I almost died yesterday. Well, sort of.
It happened on my flight back from World Domination Summit, a conference for entrepreneurs in Portland. I was flying the red eye.
There was some turbulence when we got in the air. I didn’t really worry about it. It wasn’t too long before I had fallen asleep.
When I woke up, I heard a loud sound and felt the whole plane shudder. I grabbed my arm rest. My whole body flooded with emotion and I thought, “This is it. You’re about to die.”
First I felt fear. Then gratitude. Then peace.
I must have made some sort of sound, because the guy next to me turned his head and looked at me.
He said, “Dude. We’re landing.”
Why We Feel Fear
So often we dwell on our fears. In business, in health, in relationships. We create worst-case scenarios and drag the anguish out way longer than we need to.
This is what creates chronic stress. It’s what used to give me headaches almost every day. It's what still makes me sick to my stomach sometimes.
In real life or death situations, fear doesn’t actually last that long. I was amazed at how fast my body switched from complete panic to total calm when I thought I was going to die. We have evolved as a species to be able to think clearly in the face of perceived danger.
In The Fear Cure, Lissa Rankin makes a distinction between “true fear” and “false fear.” True fear is what I felt on that plane, and it’s incredibly useful. False fear is the thing that keeps us up at night, often unnecessarily.
The reason false fear sticks around is because we never fully acknowledge it. And we can't overcome this type of fear by trying to fight it, defeat it, or conquer it. We must surrender to it.
What to Do When You’re Scared
Earlier this year, I started practicing the Japanese martial art of Aikido.
Aikido means “way of combining forces." Unlike other martial arts, which rely on force, Aikido is all about joining with your opponent’s energy. This is called “blending."
When someone throws a punch at you, or grabs your collar, your first instinct is probably to tense up or back away. In Aikido, you learn to do the opposite. You “blend” with the attack by relaxing your entire body and moving right next to your opponent.
We need to learn to do the same with fear.
How to Overcome Your Fear

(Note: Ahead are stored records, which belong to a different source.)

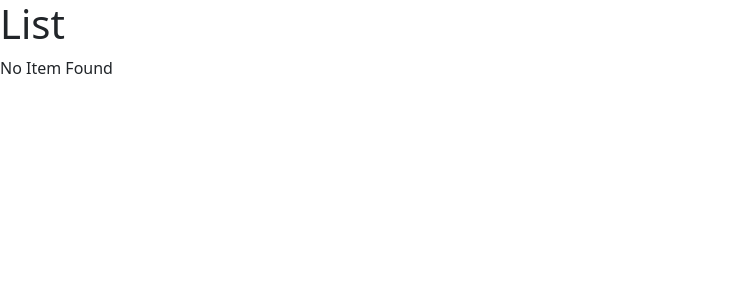
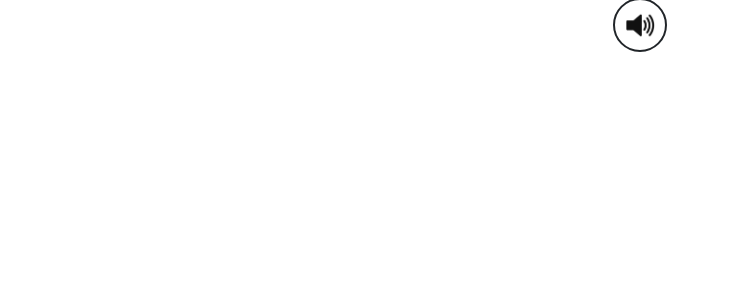
Before and after one commit to krx90/carproxy, a React (Vite) app: page / in a window 1280 px wide. Shown: the top 300 px of the page, without its empty margins (0-729 px from the left). Built offline with nearby package versions, Linux system fonts and the light colour scheme.

Commit message:
go live button added (only UI)

```diff
--- a/src/App.tsx
+++ b/src/App.tsx
@@ -1,7 +1,7 @@
-import ListGroup from './components/ListGroup';
+import MenuBar from './components/MenuBar';
 
 function App() {
-  return <div><ListGroup></ListGroup></div>
+  return <div><MenuBar></MenuBar></div>
 }
 
 
--- /dev/null
+++ b/src/components/MenuBar.css
@@ -0,0 +1,21 @@
+.menu-bar {
+    display: flex;
+    height: 60px;
+    flex-direction: row;
+    align-items: center;
+    justify-content: center;
+}
+
+.button-circle {
+    display: block;
+    padding: 10px;
+    margin-bottom: 10px;
+    border-style: solid;
+    border-width: 2px;
+    border-radius: 27px;
+}
+
+.live-button {
+    width: 30px;
+    height: auto;
+}
--- /dev/null
+++ b/src/components/MenuBar.tsx
@@ -0,0 +1,13 @@
+import './MenuBar.css';
+import image from '../assets/sound.png';
+
+function MenuBar() {
+    return(
+        <div className="menu-bar">
+            <div className = "button-circle"><img src={image} alt="live-button" className="live-button"/></div>
+        </div>
+    )
+
+}
+
+export default MenuBar;
```
Also changed, not shown: src/assets/sound.png (added).
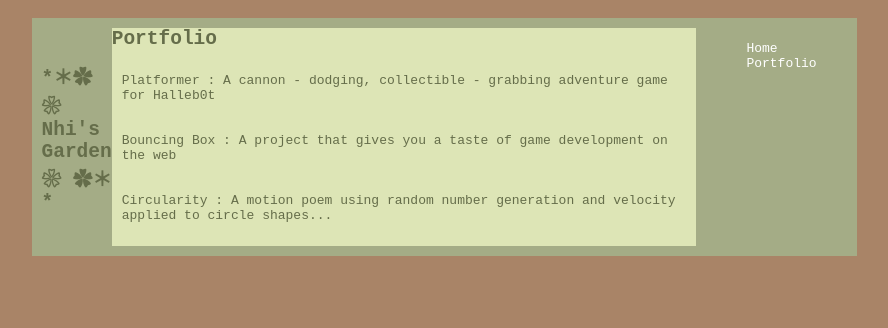
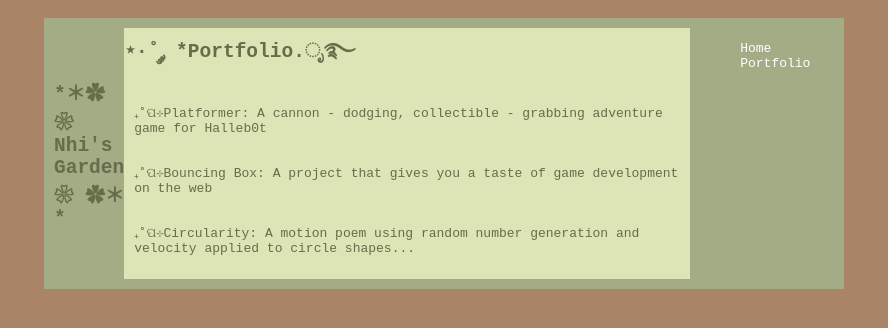
Before and after one commit to nsam4244/nsam4244.github.io, a plain HTML site: page portfolio.html in a window 1280 px wide. Shown: the whole page, without its empty margins (196-1084 px from the left). Drawn offline with Linux system fonts and the light colour scheme.

Commit message:
add portfolio.html file

```diff
--- a/portfolio.html
+++ b/portfolio.html
@@ -16,7 +16,7 @@
             }
 
             #all-contents {
-                max-width: 825px;
+                max-width: 800px;
                 margin: auto;
             }
 
@@ -88,11 +88,11 @@
             <h1>*＊✿ ❀ Nhi's Garden ❀ ✿＊*</h1>
                 <main>
                     <div class="content">
-                        <h1>Portfolio</h1>
+                        <h1>⋆·˚ ༘ *Portfolio.ೃ࿐</h1>
                         <ul id="portfolio">
-                            <li><a href="projects/platformer/">Platformer : A cannon - dodging, collectible - grabbing adventure game for Halleb0t</a></li>
-                            <li><a href="projects/bouncing-box/">Bouncing Box : A project that gives you a taste of game development on the web </a></li>
-                            <li><a href="projects/circularity/">Circularity : A motion poem using random number generation and velocity applied to circle shapes...</a></li>
+                            <li><a href="projects/platformer/">₊˚ପ⊹Platformer: A cannon - dodging, collectible - grabbing adventure game for Halleb0t</a></li>
+                            <li><a href="projects/bouncing-box/">₊˚ପ⊹Bouncing Box: A project that gives you a taste of game development on the web </a></li>
+                            <li><a href="projects/circularity/">₊˚ପ⊹Circularity: A motion poem using random number generation and velocity applied to circle shapes...</a></li>
                         </ul>
                     </div>
                 </main>
```
Also changed, not shown: index.html (+2 -2 lines).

When we try to push our fear away, it never really leaves - it just comes back stronger. But when we get shoulder to shoulder with it, when we actually let ourselves feel the fear, it loosens its grip.
This is incredibly counterintuitive. And hard. It means that when we feel afraid of failing, getting rejected, or being seen as worthless, we actually need to entertain that notion.
Your logical mind may fight these feelings - after all, most of your fears are illogical. Try not to judge them.
Instead, be with your fear. Go deeper into it. Let yourself experience the feeling of failure, rejection or worthlessness.
Process them through completely. Be patient. Eventually, your fear will start to go away.
When we blend with our fear, we take away its power.
The Bottom Line
I’ve written before about how the things that scare us are often the things that we most want. Some of the best opportunities in my life have come from stepping outside of my comfort zone.
Leaving my job was scary. Investing in my first coach was scary. Writing is still scary, every single day. And worth it.
This isn’t a very actionable article. It’s not filled with lists and tips and tactics. But if you implement the information I've given you, it might just transform your life.
When we run from our fear, we end up moving towards the very thing we dread. What if you made a habit of blending with the things that scare you? That's how highly successful businesses (and lives) are built.
It’s time to be brave.
Catalyst update: There's still time to earn a spot in my new group coaching program if you hurry (applications close July 24th). Because of the intimate nature of Catalyst, I will only be accepting a maximum of 7 inspiring entrepreneurs. Apply today and learn how to finally build a profitable business the brave way - without having to do it all on your own.
Greg Faxon is a business coach and catalyst for high-performing entrepreneurs. He helps clients all over the world get paid to do work they love by starting and growing impactful businesses that unleash their full potential. He also writes articles about how entrepreneurs can build their business through bravery on his popular blog. If you enjoyed this article and want more like it, subscribe to his weekly newsletter today.